Video advertising has become increasingly complex. There are not only more video players, but also a greater variety of technical standards — covering everything from delivery and interactivity to verification — and this makes it hard to measure areas such as viewability. But progress is in motion. For example, the Internet Advertising Bureau (IAB) has enhanced simplicity by pulling restrictive VPAID specifications (Video Player Ad Interface Definitions) and advocating use of the more flexible VAST 4.1 (Video Ad Serving Template). Social titans have opened up to independent auditing by the Media Rating Council (MRC). Plus, the IAB Tech Lab has governed the open source mobile SDK to allow consistent viewability measurement across in-app inventory – this functionality has the potential to apply to video in future.
These efforts to align the industry and create standards has lead to video ads sustaining higher levels of viewability, and for longer duration. The latest Media Quality Report from Integral Ad Science shows that viewability during the final quartile of video ads in the UK was 37.9% on desktop, up from 33.1% during H1 2017. Alongside this, global mobile web video viewability in the final quartile rose from 31.6% in H1 to 41.4% in H2 2017; highlighting that nearly one third of UK consumers are watching video to completion while on the go. What’s more, increased regulation of programmatic inventory — largely via adoption of initiatives such as the IAB’s RTB (Real-Time Bidding) Framework — also seems to be closing the gap between publisher direct and programmatic trading. For video specifically, desktop video viewability rates increased proportionally by 23.6% since H1 for programmatic buys. While in publisher direct buys, viewability levels also increased, however, an ascent of only 9.9% was found.
Brands are thinking safer

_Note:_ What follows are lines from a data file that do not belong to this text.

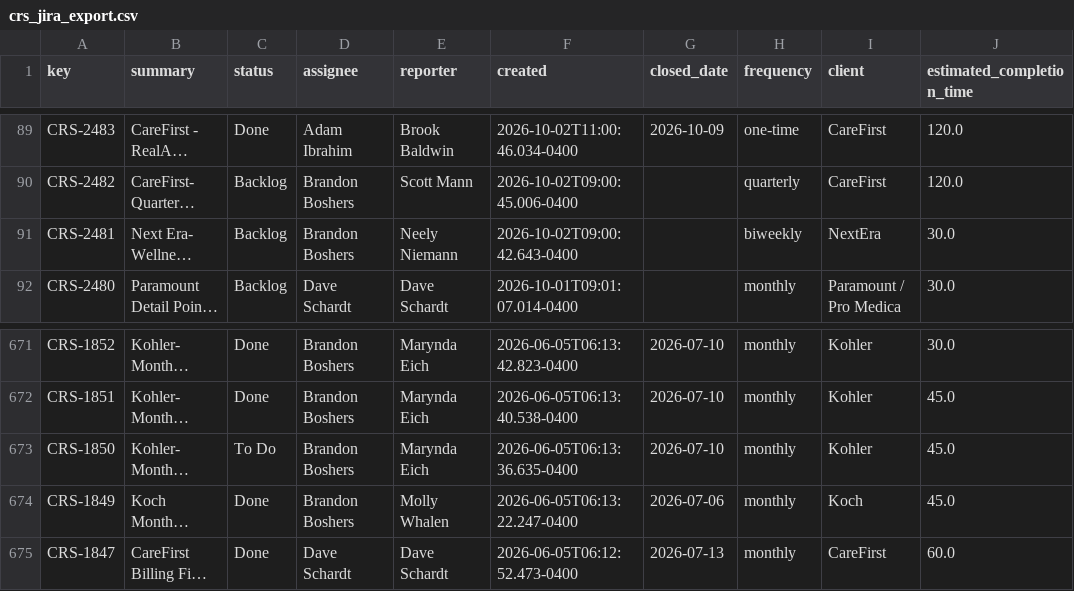
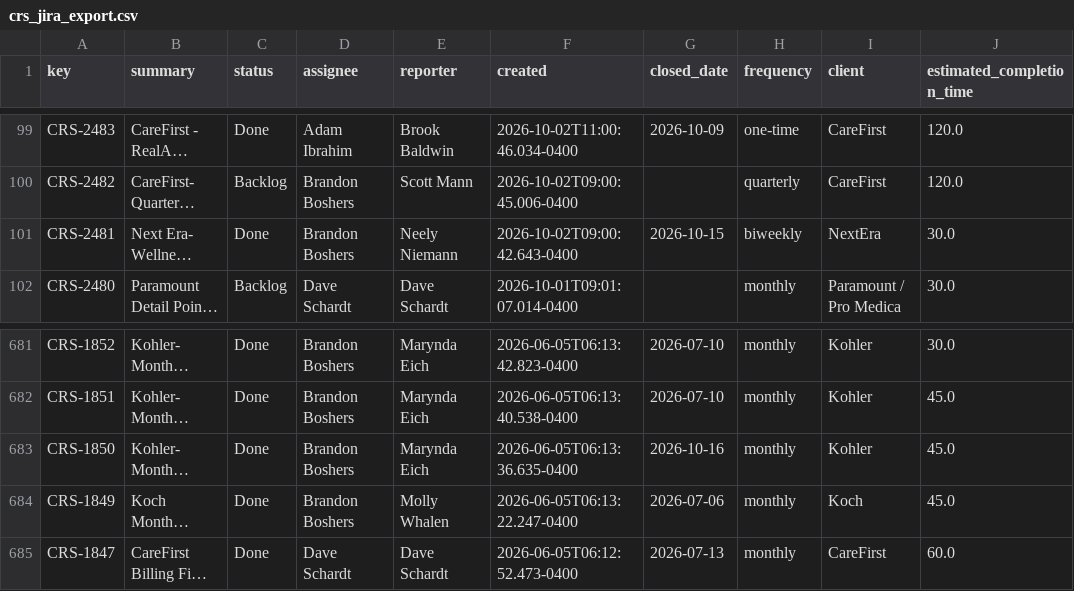
Before and after one commit to brandonboshers/crs-jira-dashboard, a CSV file: data/crs_jira_export.csv, drawn as a sheet; only a part is shown, gaps mark what is left out; long unchanged cells end in …; addresses are those after the commit; the diff covers the shown part only; the diff names each change by its address in the sheet, - before the commit and + after, or states it on an @@ line.

```diff
--- a/data/crs_jira_export.csv
+++ b/data/crs_jira_export.csv
-C101 (status): Backlog
+C101 (status): Done
-G101 (closed_date): (empty)
+G101 (closed_date): 2026-10-15
-C683 (status): To Do
+C683 (status): Done
-G683 (closed_date): 2026-07-10
+G683 (closed_date): 2026-10-16
```
Also changed, not shown: 10 added rows and 8 edited cells elsewhere in this file, data/crs_jira_export_epics.csv.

In the wake of multiple high profile issues with ad misplacement and fake news, the industry is acutely aware that its sustainability depends on providing better clarity. Consequently, the last 18 months have seen an increase in efforts to boost transparency and accountability. Leading players such as Facebook and Google have agreed to support the IAB Gold Standard, which encourages industry players to register with JICWEBS and show implementation of ads.txt – a text file that lists all those authorised to sell certain inventory – where possible. Indeed, the two organisations have also taken a firm stance against low quality media; with Google adapting search algorithms to demote bogus content, and Facebook implementing trust indicators. And that’s not to mention the spike in the use of third-party verification by the major platforms, including Twitter.
Once more, it looks as though the hard work is paying off. The latest Media Quality Reports show that between H1 and H2 2017 the risk posed to UK brands for video ads fell from 13.1% to 12.2%, a decrease of nearly 7%.
Ad fraud is declining
Fraudsters have plagued the digital advertising ecosystem for a number of years and as technology has become more sophisticated, the impact of their activities has grown. But initiatives designed to tackle ad fraud have advanced too. New partnerships have formed between JICWEBS and the Trustworthy Accountability Group (TAG) to boost collective resources, and studies have shown that those abiding by TAG rules have an invalid traffic rate of 1.48% for video display inventory, which is 83% less than the industry average.
So, it’s no surprise that the Media Quality Report reflects these optimistic trends, with UK video ad fraud decreasing in the second half of 2017 by over a quarter (27.2%) across buy types, with the overall number falling from 6.4% in H1 2017 to 4.7% in H2 2017.
What does it all mean?
In short, the current state of video presents a range of opportunities for marketers to build effective and measurable campaigns. The longer answer to this question requires a closer look at the three pillars of media quality. Firstly, the fact viewability is increasing and ads are staying visible not only bolsters the opportunity to be seen, but also presents a chance for marketers to make a stronger lasting impression by telling longer, more engaging stories. Moreover, the uptick in programmatic viewability also means that those previously deterred from investing in automated buying can be more confident of the buying method, thereby maximising scale and efficiency.
Secondly the reduction in risk to brand safety opens the door to enhance the scope of video ad campaigns: targeting a broader range of sites and categories without fear of negative brand connotations. And this brings us to point number three; a steady reduction in video ad fraud indicates marketers are more likely to reach genuine audiences — not bots — and drive results that increase the bottom line.
Overall, the signs are pointing to a bright future for video in 2018 and beyond. But while the industry’s work to overhaul the supply chain, improve transparency, and fight ad fraud have generated impressive results, the ecosystem isn’t perfect yet. In this fast-moving industry, it’s possible we could start to see a shift in focus emerge, highlighting just how important a holistic view of the ecosystem is to understand challenges and optimise marketing efforts for every platform – be that video, mobile, desktop, audio, OOH, etc. It’s therefore crucial to avoid sliding into complacency and keep striving to create an environment where unbiased measurement, and verified media are the norm that promote absolute trust.